The amount of bandspread available on these older receivers varied a bit from radio to radio and from band to band, usually with wider bandspread and more frequent markings on the lower bands. In the two examples shown, the Hallicrafters SX-71 and SX-96 used in my shack, the forty meter band has markings every 20 khz. With the main tuning properly set, it is possible to easily determine and estimated frequency to within 5 khz or so. The halfway point between dial markings is 10 khz and if you can eyeball well enough, the quarter space determination can give you 5 and 15 khz readings. If you get good, you might be able to "eyeball interpolate" a little closer.
Without a crystal calibrator or handy broadcast station to provide a marker, a very popular mode of operation on the bands gives a fairly good marker down in the cw portion of the bands. FT8 signals are very distinctive with the main FT8 frequency being around 75 khz up from the bottom of the band. If you are not looking for frequency meter determination, but just general logging estimations you can set the bandspread tuning to 7075 ( or 14075, 3575 etc) then tune the distinctive FT8 beehive of signals in with the main tuning dial. It won't be super precise, but will get you enough in the ballpark to know you are not looking outside the band for DX stations or not getting all the way to the bottom and miss some. ( I would NOT suggest using this method to determine if you are putting an analog dial transmitter on frequency!!!)
What does one do for the shortwave broadcast bands for which these radios generally do not have calibrated bandspread? I will get to that at the same time I tell you about that category of radios that does not even have calibrated bandspread for the amateur bands. Some receivers only have bandspread calibrated 0-100 or in some cases, 50-0-50 or something similar. These are radios like the Hallicrafters S-38, S-120, and my S-118 or the National NC-60, NC-105, NC-121 or the Radio Shack DX-150 and 160.
Many of the radios that do have calibrated bandspread for the ham bands also have a 0-100 band spread for use on SWBC.
There can be no direct dial calibration with these radios, but there is a way to at least have a rough idea of where we are. Through the use of the crystal calibrator one can find the band edges at least. There is also the method of using the FT8 signals as a marker to find the cw band.
If a crystal calibrator is available, by tuning through two or three of the markers, one can note how many dial calibration marks there are between the markers, then determine that number of khz are denoted by those marks. For example, on forty meters, each mark on my S-118 dial amounts to 6 khz.
This may be done with the shortwave broadcast bands for the general coverage receivers that have calibrated bandspread for the hambands, but not for SWBC. It will not be as precise as digital readout but you can at least get a general idea where in the band you are.

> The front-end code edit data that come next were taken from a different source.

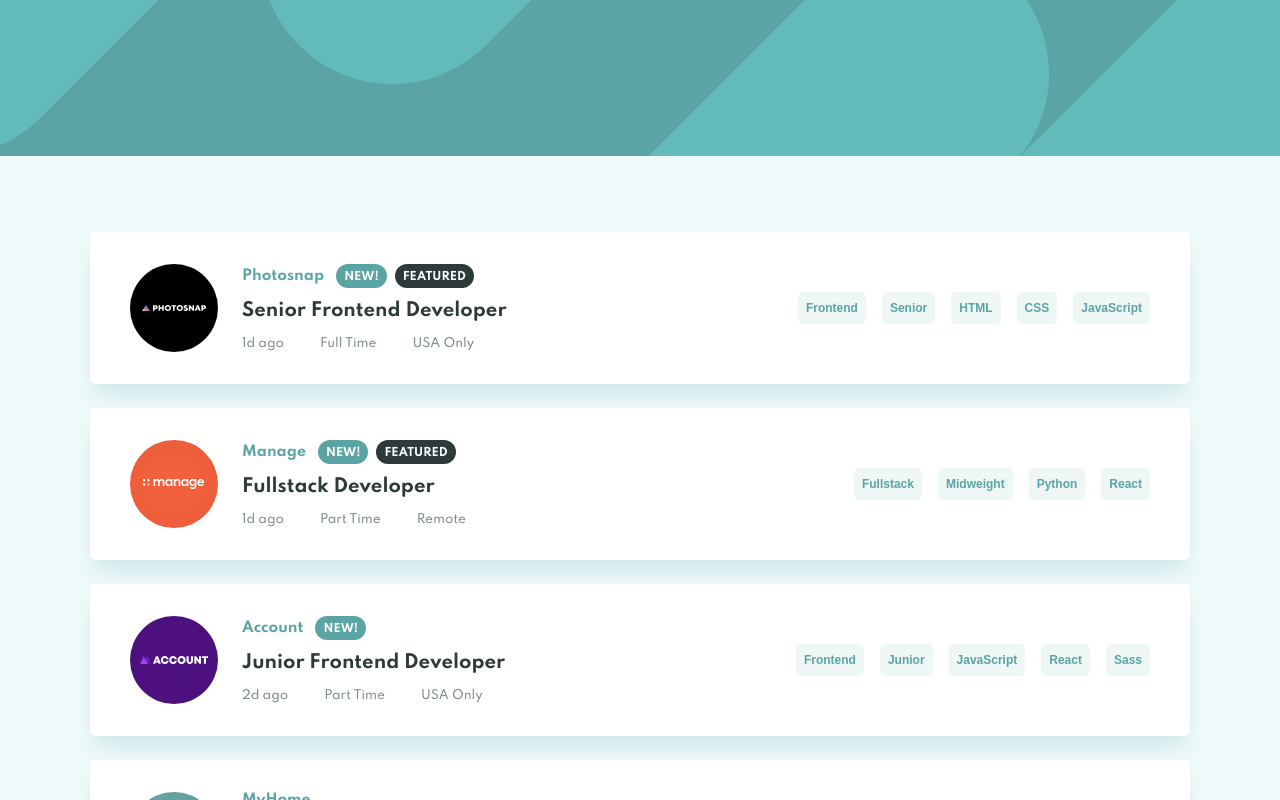
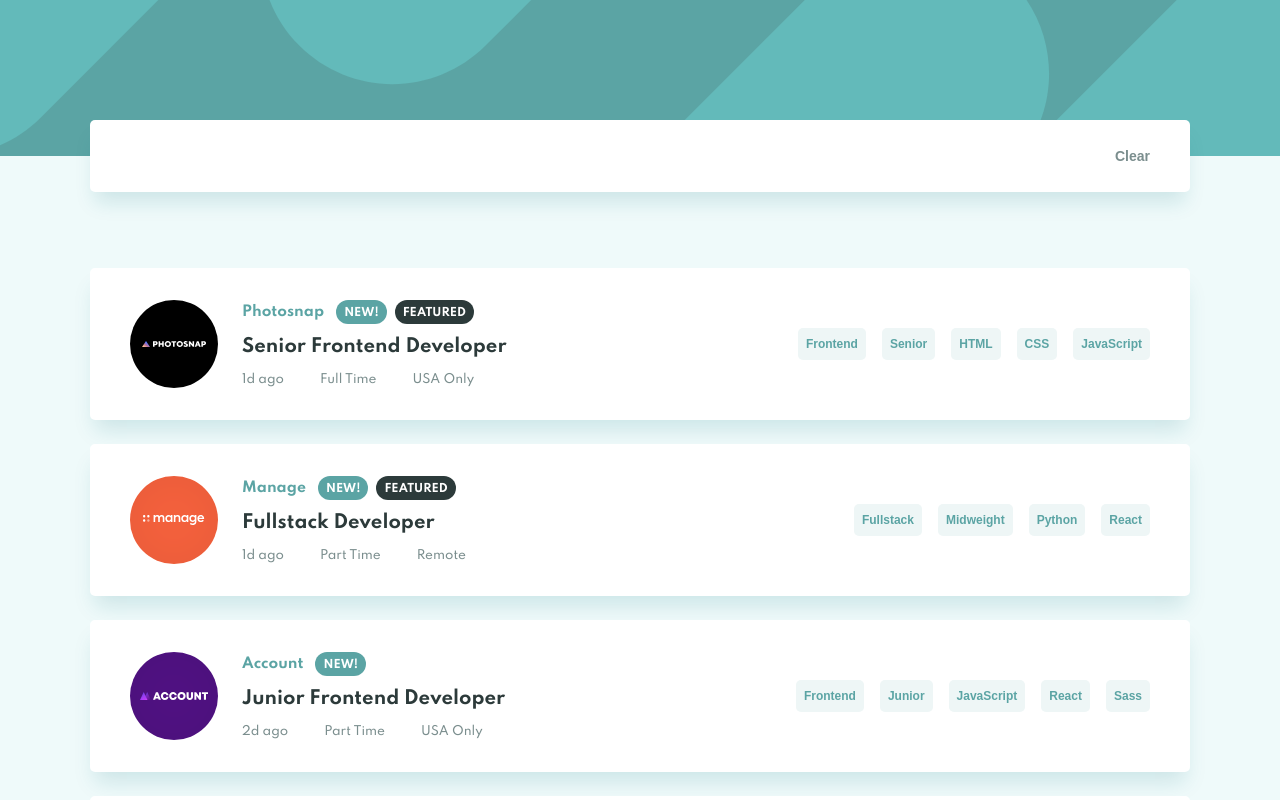
Before and after one commit to AgataLiberska/job-listings-react-redux, a React (Create React App) app: page / in a window 1280 px wide. Both pictures are taken after a click on the button "Senior". Shown: the top 800 px of the page. Built offline with nearby package versions, Linux system fonts and the light colour scheme.

Commit message:
add add filters action and filters list

```diff
--- a/src/actions/index.js
+++ b/src/actions/index.js
@@ -0,0 +1,6 @@
+export const addFilter = filter => {
+    return {
+        type: 'ADD_FILTER',
+        payload: filter
+    }
+}
--- a/src/components/App.js
+++ b/src/components/App.js
@@ -1,12 +1,14 @@
 import React from 'react';
 import JobList from './JobList';
 import GlobalStyle from './GlobalStyles';
+import FilterList from './FilterList';
 
 const App = () => {
     return (
         <>
             <GlobalStyle />
             <div className="banner" />
+            <FilterList />
             <JobList />
         </>
     )
--- /dev/null
+++ b/src/components/FilterList.js
@@ -0,0 +1,34 @@
+import React from 'react';
+import { connect } from 'react-redux';
+import {
+    FilterListWrapper,
+    FilterListContainer,
+    FiltersWrapper,
+    ClearFilters
+
+} from './FilterListElements';
+
+class FilterList extends React.Component {
+    render() {
+        if (this.props.filters.length === 0) {
+            return null;
+        }
+
+        return (
+            <FilterListWrapper>
+                <FilterListContainer>
+                    <FiltersWrapper>
+
+                    </FiltersWrapper>
+                    <ClearFilters>Clear</ClearFilters>
+                </FilterListContainer>
+            </FilterListWrapper>
+        )
+    }
+}
+
+const mapStateToProps = state => {
+    return { filters: state.filters }
+}
+
+export default connect(mapStateToProps)(FilterList);
--- /dev/null
+++ b/src/components/FilterListElements.js
@@ -0,0 +1,47 @@
+import styled from 'styled-components';
+
+export const FilterListWrapper = styled.div`
+    padding: 0 1.5rem;
+
+    @media screen and (min-width: 50rem) {
+        padding: 0 4rem;
+    }
+`
+
+export const FilterListContainer = styled.div`
+    display: flex;
+    justify-content: space-between;
+    max-width: 68.75rem;
+    margin: -2.25rem auto 0;
+    background-color: white;
+    border-radius: 5px;
+    box-shadow: 0px 15px 20px -5px rgba(13, 113, 130, 0.15);
+
+`
+
+export const FiltersWrapper = styled.div`
+    display: flex;
+`
+
+export const ClearFilters = styled.button`
+    padding: 1.5rem 1.5rem;
+    background: transparent;
+    border: 0;
+    font-size: 0.875rem;
+    font-weight: 700;
+    line-height: 1.5rem;
+    color: var(--secondary-light);
+    cursor: pointer;
+    text-decoration: underline;
+    text-decoration-color: transparent;
+    transition: color 200ms ease-in-out, text-decoration-color 200ms ease-in-out;
+
+    &:hover {
+        color: var(--primary);
+        text-decoration-color: var(--primary);
+    }
+
+    @media screen and (min-width: 50rem) {
+        padding: 1.5rem 2.5rem;
+    }
+`
--- a/src/components/JobList.js
+++ b/src/components/JobList.js
@@ -1,5 +1,6 @@
 import React from 'react';
 import { connect } from 'react-redux';
+import { addFilter } from '../actions';
 import {
     JobListWrapper,
     JobListContainer,
@@ -39,10 +40,24 @@ class JobList extends React.Component {
                             </div>
                         </JobInfo>
                         <JobFilterContainer>
-                            <JobFilter>{job.role}</JobFilter>
-                            <JobFilter>{job.level}</JobFilter>
-                            { job.languages ? job.languages.map(language => (<JobFilter>{language}</JobFilter>)) : null }
-                            { job.tools ? job.tools.map(tool => (<JobFilter>{tool}</JobFilter>)) : null }
+                            <JobFilter onClick={() => this.props.addFilter(job.role)}>
+                                {job.role}
+                            </JobFilter>
+                            <JobFilter onClick={() => this.props.addFilter(job.level)}>
+                                {job.level}
+                            </JobFilter>
+                            { job.languages ?
+                                job.languages.map(language => (
+                                <JobFilter onClick={() => this.props.addFilter(language)}>
+                                    {language}
+                                </JobFilter>))
+                                : null }
+                            { job.tools ?
+                                job.tools.map(tool => (
+                                <JobFilter onClick={() => this.props.addFilter(tool)}>
+                                    {tool}
+                                </JobFilter>))
+                                : null }
                         </JobFilterContainer>
                     </JobCard>
                 );
@@ -65,4 +80,4 @@ const mapStateToProps = (state) => {
     return { jobs: state.jobs }
 }
 
-export default connect(mapStateToProps, {})(JobList);
+export default connect(mapStateToProps, { addFilter })(JobList);
--- /dev/null
+++ b/src/reducers/filtersReducer.js
@@ -0,0 +1,12 @@
+const filtersReducer = (filters = [], action) => {
+    console.log(filters);
+    switch(action.type) {
+        case 'ADD_FILTER':
+            return [...filters, action.payload];
+        default:
+            return filters;
+    }
+
+}
+
+export default filtersReducer;
--- a/src/reducers/index.js
+++ b/src/reducers/index.js
@@ -1,6 +1,8 @@
 import { combineReducers } from 'redux';
-import jobsReducer from './JobsReducer';
+import jobsReducer from './jobsReducer';
+import filtersReducer from './filtersReducer';
 
 export default combineReducers({
     jobs: jobsReducer,
+    filters: filtersReducer,
 })
```
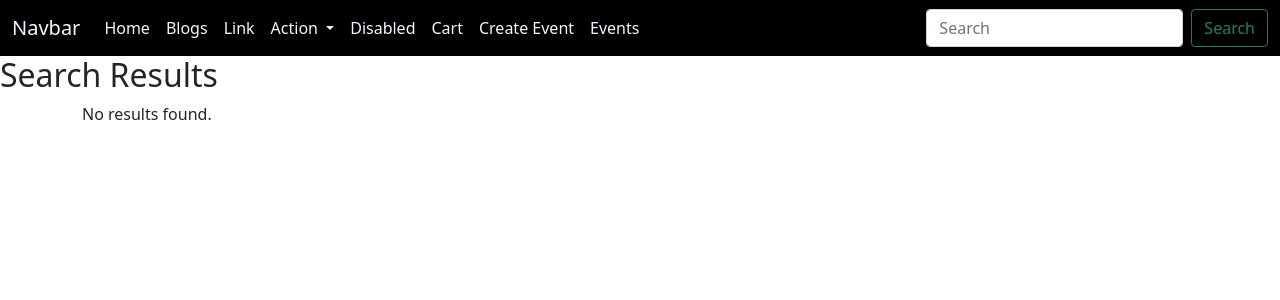
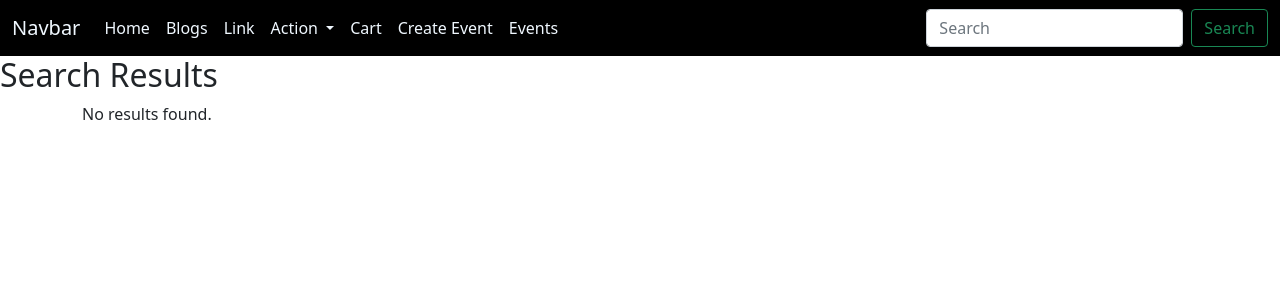
Before and after one commit to ahan-ing/CSE470_project, a Flask app: page /search in a window 1280 px wide. Shown: the top 300 px of the page. Run offline with Flask 3, Linux system fonts and the light colour scheme; some libraries are stand-ins or nearby versions.

Commit message:
search, payment

```diff
--- a/templates/base.html
+++ b/templates/base.html
@@ -95,13 +95,7 @@
                 </li>
               </ul>
             </li>
-            <li class="nav-item">
-              <a
-                class="nav-link disabled"
-                aria-disabled="true"
-                style="color: aliceblue"
-                >Disabled</a
-              >
+
             </li>
             <li class="nav-item">
               <a
```
Also changed, not shown: instance/test.db, templates/search_results.html (line endings or trailing spaces).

You might not be able to go directly to some online list and identify a station you are hearing, you might just have to use an old school method of identifying a station while using an old school radio...hear the ID or determine it from some other clue while listening. And you might not be able to pinpoint some ham DX station you see on DX Summit or some other spotting network, you might have to use the old school method...scanning the band and looking for it by listening through the crowd. At least the spotting networks can still tell you that it is there to be sought!
Using these old radios may not be as easy as some of the new ones, and certainly not like some of the SDR's, but some might call it more sporting...and for some of us, it brings back some of the thrill that a bit of uncertainty might bring.